■ Work to complete ■
Which of the lines below include "Количество"? Each one should be copied out.

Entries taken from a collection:
======

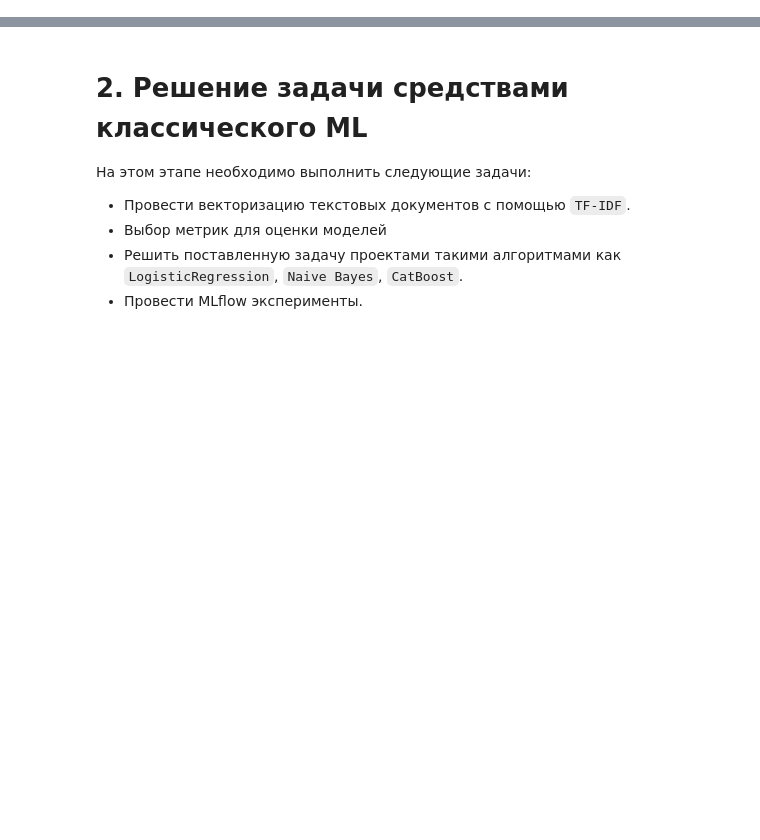
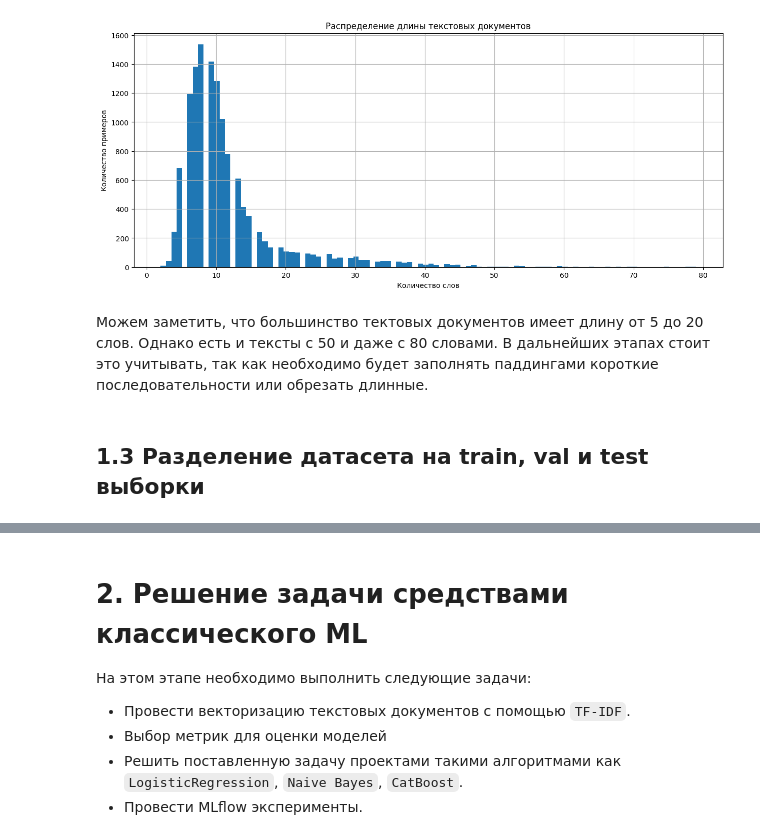
Before and after one commit to KiriLLchik07/Classification-of-customer-requests-in-the-banking-sector, a Jupyter notebook: notebooks/research.ipynb, the cells around one changed output, grey strips where cells are left out. Cells and saved outputs as stored; diff of their text form; code cells hidden in the pictures; blank space fills up the shorter version.

```diff
--- a/notebooks/classic_ml.ipynb
+++ b/notebooks/research.ipynb
@@ -0,0 +154,3 @@
+# %%
+df['text_length'] = df['text'].apply(lambda x: len(x.split()))
+df['text_length'].describe()
@@ -0,0 +167,13 @@
+# %%
+plt.figure(figsize=(15,6))
+df['text_length'].hist(bins=100)
+plt.title("Распределение длины текстовых документов")
+plt.xlabel("Количество слов")
+plt.ylabel("Количество примеров")
+plt.show()
+# %% [output]
+[figure, added]
+# %% [markdown]
+Можем заметить, что большинство тектовых документов имеет длину от 5 до 20 слов. Однако есть и тексты с 50 и даже с 80 словами. В дальнейших этапах стоит это учитывать, так как необходимо будет заполнять паддингами короткие последовательности или обрезать длинные.
+# %% [markdown]
+## 1.3 Разделение датасета на train, val и test выборки
```
Also changed, not shown: parts of 66 cells of this notebook, 1 other file.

======

■ Completed task ■
+plt.xlabel("Количество слов")
+plt.ylabel("Количество примеров")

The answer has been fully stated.